        If somebody refactors something under my jurisdiction (i.e. responsibility) with some new features I’m not familiar with, because I haven’t had time to pick up on new stuff or whatever, then I’m going to have to either (A) shoehorn some education into my schedule, (B) find a way to diplomatically instruct them to do it the way I’m comfortable with, or (C) basically do what this person seems to have done. Obviously A is the best answer and C is the worst answer. But C is also the easiest answer, and the most likely if they don’t know you well. It’s not easy for most programmers to just straightforwardly admit that they aren’t up to speed on something you’ve done and aren’t comfortable just going with it. Given his not understanding of var I’d say he probably felt a little shown up. I’d like to think if it had been me I would have just asked, but whatever.

        I’m suddenly reminded of a Star Trek TNG episode…

        (ahem) The way you have it only reads more naturally if you’re familiar with Any and lambdas, BTW. If you have never used them before then it’s a little harder to bring yourself to trust the code. (I wouldn’t want to sign off on code just based on what it looks like it probably does.) Nothing some documentation surfing wouldn’t cure, but that brings it back to option (A), the appeal of which depends on both deadlines and attitude.

        If you had replaced the Any & lambdas with “old style” custom functions and he told you it added too much to the call stack, well… best to just move on.

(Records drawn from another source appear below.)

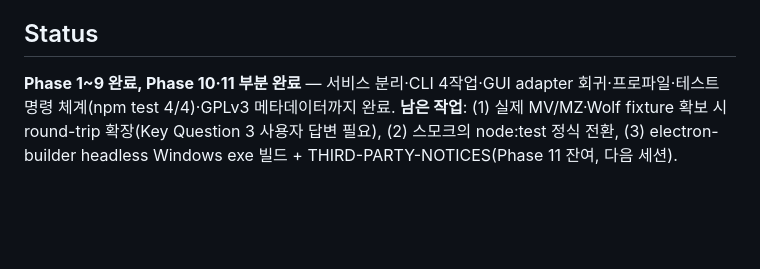
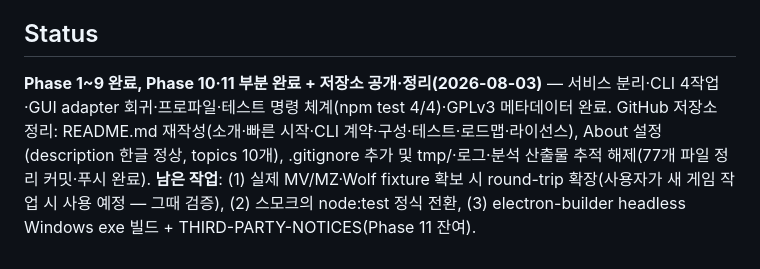
Before and after one commit to Chiriri722/Tsukuru-Agent, a Markdown page: task_plan.md, the part around the change. Rendered like a GitHub page; blank space fills up the shorter version.

Commit message:
docs: task_plan.md 저장소 이전·정리 상태 갱신

```diff
--- a/task_plan.md
+++ b/task_plan.md
@@ -101,4 +101,4 @@ Electron GUI에 강결합된 Tsukuru Extractor 2.3.0의 추출·적용 로직을
 - task_plan.md Phase 7 체크박스 편집 2회 실패: old_text의 '묵'(U+BB34)을 '물'(U+BB3C)로 반복 오타 — 파일 읽기 결과에서 정확한 문자를 복사하지 않고 기억에 의존한 것이 원인. 문제 단어를 포함하지 않는 앵커로 분할하여 해결.
 
 ## Status
-**Phase 1~9 완료, Phase 10·11 부분 완료** — 서비스 분리·CLI 4작업·GUI adapter 회귀·프로파일·테스트 명령 체계(npm test 4/4)·GPLv3 메타데이터까지 완료. **남은 작업**: (1) 실제 MV/MZ·Wolf fixture 확보 시 round-trip 확장(Key Question 3 사용자 답변 필요), (2) 스모크의 node:test 정식 전환, (3) electron-builder headless Windows exe 빌드 + THIRD-PARTY-NOTICES(Phase 11 잔여, 다음 세션).
+**Phase 1~9 완료, Phase 10·11 부분 완료 + 저장소 공개·정리(2026-08-03)** — 서비스 분리·CLI 4작업·GUI adapter 회귀·프로파일·테스트 명령 체계(npm test 4/4)·GPLv3 메타데이터 완료. GitHub 저장소 정리: README.md 재작성(소개·빠른 시작·CLI 계약·구성·테스트·로드맵·라이선스), About 설정(description 한글 정상, topics 10개), .gitignore 추가 및 tmp/·로그·분석 산출물 추적 해제(77개 파일 정리 커밋·푸시 완료). **남은 작업**: (1) 실제 MV/MZ·Wolf fixture 확보 시 round-trip 확장(사용자가 새 게임 작업 시 사용 예정 — 그때 검증), (2) 스모크의 node:test 정식 전환, (3) electron-builder headless Windows exe 빌드 + THIRD-PARTY-NOTICES(Phase 11 잔여).
```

  • Jordan Whiteley

    The For…If anti-pattern is a terrible thing, and it seems to be most liberally abused by visual basic users. The funny part about this is that For…If is normally terrible for performance.

    The loop will run both conditional checks for every item in the loop until both items are found, and then it will break out. The Any() will break as soon as it finds one that resolves to true. I’d go so far as to say that there should be no scenario where the .Any() solution would execute slower than the for…if.

    Note: I have a problem with premature optimization and I know it. Discrete structures was one of my favourite classes.

    • Timothy Boyce

      If the check methods are expensive, you could short circuit the if’s to avoid calling them more than needed, but then the code is getting even more complicated and probably still not any faster than iterating multiple times and using Any().

      • Jordan Whiteley

        Yeah that was my point.
        Concrete example: There are 10 foos and “SomethingAboutAFoo” evaluates to true on the second iteration foo and “SomethingElseAboutAFoo” evaluates true on the 8th iteration

        The For..If executes both checks 8 times for a total of 16 method calls of unknown weight, and 8 break checks.

        You could add short circuting to the equation, but that would still yield 10 method calls of unknown weight, 16 short circuit checks, and 8 break checks.

        In the same scenario the Any() solution breaks on the first true condition so the short circuit check is the method, and you end up with 10 method calls, no break or short circuit checks. That is the optimal solution. Faster and easier to understand because it’s written in a way that avoids unnecessary operations.

  • Leona james

    Hey enormous stuff or pleasant information you are offering here local citation service